There is a well-recognized connection between physical health problems and a number of mental health concerns besides PTSD. For example, the federal Substance Abuse and Mental Health Services Administration reports that any person affected by any form of mental illness has a higher chance of experiencing physical health difficulties than a person unaffected by mental illness. There is also a strong connection between physical ailments and serious or severe mental health issues such as major depression, bipolar disorder, schizophrenia and anxiety disorders. Major depression, in particular, has a notable association with a range of serious, chronic physical health concerns.
Can PTSD Improve With Physical Recovery?

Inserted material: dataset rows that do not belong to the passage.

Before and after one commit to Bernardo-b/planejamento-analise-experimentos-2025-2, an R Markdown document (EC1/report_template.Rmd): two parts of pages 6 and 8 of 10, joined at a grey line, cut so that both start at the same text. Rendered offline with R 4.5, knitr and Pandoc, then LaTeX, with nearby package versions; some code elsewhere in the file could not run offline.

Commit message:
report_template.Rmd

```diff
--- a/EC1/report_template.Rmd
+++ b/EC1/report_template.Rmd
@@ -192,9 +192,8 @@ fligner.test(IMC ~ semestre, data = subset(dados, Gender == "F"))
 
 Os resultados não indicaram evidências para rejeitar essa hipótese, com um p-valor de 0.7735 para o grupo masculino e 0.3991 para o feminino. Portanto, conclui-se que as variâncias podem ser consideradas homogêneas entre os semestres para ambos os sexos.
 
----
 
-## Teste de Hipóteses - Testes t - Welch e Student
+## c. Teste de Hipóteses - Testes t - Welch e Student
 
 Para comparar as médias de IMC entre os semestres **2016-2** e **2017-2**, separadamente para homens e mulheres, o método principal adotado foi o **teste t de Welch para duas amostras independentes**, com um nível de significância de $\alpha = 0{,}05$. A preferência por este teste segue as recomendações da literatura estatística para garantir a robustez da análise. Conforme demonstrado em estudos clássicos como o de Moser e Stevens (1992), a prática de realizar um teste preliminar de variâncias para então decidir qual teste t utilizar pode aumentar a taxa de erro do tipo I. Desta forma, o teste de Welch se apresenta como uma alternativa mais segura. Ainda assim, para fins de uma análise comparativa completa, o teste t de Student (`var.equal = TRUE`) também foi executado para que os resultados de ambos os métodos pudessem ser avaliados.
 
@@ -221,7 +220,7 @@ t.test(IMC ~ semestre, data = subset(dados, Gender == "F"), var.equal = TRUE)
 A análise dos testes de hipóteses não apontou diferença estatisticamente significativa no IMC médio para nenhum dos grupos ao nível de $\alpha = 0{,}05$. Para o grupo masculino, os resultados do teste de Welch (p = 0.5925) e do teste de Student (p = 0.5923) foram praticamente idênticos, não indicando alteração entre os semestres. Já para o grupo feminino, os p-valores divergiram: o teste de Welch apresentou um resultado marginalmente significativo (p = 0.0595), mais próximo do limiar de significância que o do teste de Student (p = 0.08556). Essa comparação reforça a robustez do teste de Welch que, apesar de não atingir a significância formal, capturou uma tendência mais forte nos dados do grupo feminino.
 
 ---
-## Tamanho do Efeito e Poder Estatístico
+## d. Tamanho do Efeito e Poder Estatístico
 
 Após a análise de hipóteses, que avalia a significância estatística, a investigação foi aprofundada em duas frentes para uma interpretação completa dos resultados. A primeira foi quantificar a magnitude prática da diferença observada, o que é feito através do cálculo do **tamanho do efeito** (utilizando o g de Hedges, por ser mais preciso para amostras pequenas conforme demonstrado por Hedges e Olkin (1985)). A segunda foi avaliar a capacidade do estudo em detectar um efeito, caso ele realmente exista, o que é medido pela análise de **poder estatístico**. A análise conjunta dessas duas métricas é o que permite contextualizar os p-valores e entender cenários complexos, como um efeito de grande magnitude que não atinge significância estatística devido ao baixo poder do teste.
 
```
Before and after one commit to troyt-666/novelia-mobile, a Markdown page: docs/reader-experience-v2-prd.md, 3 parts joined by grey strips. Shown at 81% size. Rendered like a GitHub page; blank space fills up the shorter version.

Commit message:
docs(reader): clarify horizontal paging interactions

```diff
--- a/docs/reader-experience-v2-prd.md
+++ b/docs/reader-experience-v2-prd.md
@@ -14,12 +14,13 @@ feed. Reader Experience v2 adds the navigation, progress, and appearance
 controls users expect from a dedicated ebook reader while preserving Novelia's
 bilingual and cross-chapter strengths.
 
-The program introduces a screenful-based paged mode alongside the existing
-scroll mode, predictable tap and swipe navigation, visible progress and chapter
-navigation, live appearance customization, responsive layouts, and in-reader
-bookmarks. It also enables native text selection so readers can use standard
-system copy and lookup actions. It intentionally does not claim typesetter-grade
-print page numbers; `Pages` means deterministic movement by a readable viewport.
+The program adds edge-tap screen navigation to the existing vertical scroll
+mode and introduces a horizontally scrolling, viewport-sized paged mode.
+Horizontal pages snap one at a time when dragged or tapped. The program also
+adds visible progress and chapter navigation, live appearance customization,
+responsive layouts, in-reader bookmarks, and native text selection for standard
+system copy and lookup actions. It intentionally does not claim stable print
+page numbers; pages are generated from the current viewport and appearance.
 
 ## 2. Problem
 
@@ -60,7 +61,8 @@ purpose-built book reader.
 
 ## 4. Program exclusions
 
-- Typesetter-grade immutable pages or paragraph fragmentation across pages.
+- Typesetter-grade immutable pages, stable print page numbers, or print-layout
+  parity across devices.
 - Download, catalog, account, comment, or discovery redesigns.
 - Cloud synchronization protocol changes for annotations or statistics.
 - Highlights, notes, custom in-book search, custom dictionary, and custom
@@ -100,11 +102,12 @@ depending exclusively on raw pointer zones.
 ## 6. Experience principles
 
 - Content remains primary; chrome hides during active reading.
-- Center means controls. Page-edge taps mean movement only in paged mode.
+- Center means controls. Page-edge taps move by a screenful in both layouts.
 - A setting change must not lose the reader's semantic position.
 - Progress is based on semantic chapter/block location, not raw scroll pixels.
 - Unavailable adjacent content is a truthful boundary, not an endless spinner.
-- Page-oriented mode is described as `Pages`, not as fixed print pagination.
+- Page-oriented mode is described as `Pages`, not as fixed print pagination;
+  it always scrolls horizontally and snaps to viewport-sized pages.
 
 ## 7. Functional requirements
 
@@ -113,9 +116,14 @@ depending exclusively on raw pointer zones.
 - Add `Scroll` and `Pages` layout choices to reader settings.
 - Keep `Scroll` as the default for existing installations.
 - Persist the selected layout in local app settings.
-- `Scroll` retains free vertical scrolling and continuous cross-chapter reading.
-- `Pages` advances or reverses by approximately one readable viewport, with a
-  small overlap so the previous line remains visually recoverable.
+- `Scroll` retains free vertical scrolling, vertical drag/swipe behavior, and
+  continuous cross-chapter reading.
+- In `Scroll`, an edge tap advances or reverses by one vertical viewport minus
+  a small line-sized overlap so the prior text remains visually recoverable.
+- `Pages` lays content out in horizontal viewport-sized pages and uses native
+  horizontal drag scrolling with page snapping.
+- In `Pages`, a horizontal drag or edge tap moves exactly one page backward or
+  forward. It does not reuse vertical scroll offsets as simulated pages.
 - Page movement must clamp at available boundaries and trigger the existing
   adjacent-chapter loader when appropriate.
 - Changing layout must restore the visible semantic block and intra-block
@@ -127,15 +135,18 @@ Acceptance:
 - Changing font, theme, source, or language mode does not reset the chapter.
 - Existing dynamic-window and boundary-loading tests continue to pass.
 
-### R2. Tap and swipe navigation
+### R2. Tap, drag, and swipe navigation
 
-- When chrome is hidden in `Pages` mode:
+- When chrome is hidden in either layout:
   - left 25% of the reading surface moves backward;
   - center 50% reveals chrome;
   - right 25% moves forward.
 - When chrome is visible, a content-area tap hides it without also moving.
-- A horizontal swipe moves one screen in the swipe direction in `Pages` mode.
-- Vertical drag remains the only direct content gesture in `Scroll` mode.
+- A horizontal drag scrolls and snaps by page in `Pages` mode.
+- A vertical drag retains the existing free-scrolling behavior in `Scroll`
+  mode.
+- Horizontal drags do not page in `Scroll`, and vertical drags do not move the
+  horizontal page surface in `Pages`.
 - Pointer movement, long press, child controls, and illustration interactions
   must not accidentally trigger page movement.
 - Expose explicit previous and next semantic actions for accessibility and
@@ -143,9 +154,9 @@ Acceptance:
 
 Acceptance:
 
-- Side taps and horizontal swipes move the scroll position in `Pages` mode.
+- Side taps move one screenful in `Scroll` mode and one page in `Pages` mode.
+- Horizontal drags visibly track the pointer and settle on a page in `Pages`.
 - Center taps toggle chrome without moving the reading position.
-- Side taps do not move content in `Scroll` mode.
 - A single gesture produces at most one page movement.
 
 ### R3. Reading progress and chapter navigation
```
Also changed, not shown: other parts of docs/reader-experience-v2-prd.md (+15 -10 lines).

In the study published in Critical Care Medicine, researchers from Johns Hopkins University and the University of Maryland examined the impact that recovery from short-term, potentially life-threatening physical health problems has on the severity of PTSD symptoms in affected individuals. They also examined the impact that recovery has on symptoms of depression and an anxiety disorder known as generalized anxiety disorder. Specifically, the researchers looked at the mental health impact of recovery from acute lung injury (also known as acute respiratory distress syndrome), a moderate-to-severe condition capable of producing fatal outcomes in large numbers of individuals. At its beginning, the study had 520 participants. Fully 240 of these individuals died within three months; the researchers tracked the mental health of 95 percent of the survivors for two years. The researchers preliminarily concluded that, during this two-year timeframe, most of the remaining study participants had a cluster of mental health problems that included simultaneous or overlapping symptoms of PTSD, depression and/or generalized anxiety disorder. Simultaneous or overlapping symptoms of all three conditions were relatively common. However, PTSD-related symptoms appeared in the participants substantially more often than the symptoms of either generalized anxiety disorder or depression. The researchers used a screening tool called the Short Form Health Survey (SF-36) to track improvements in the participants’ physical health. After comparing the results from this tool with the results from the mental health screenings, they concluded that those individuals who recovered most fully from the physical effects of acute lung injury had the highest chances of being free from diagnosable PTSD at the end of two years. The same findings applied to the chances of being free from diagnosable cases of generalized anxiety disorder and depression.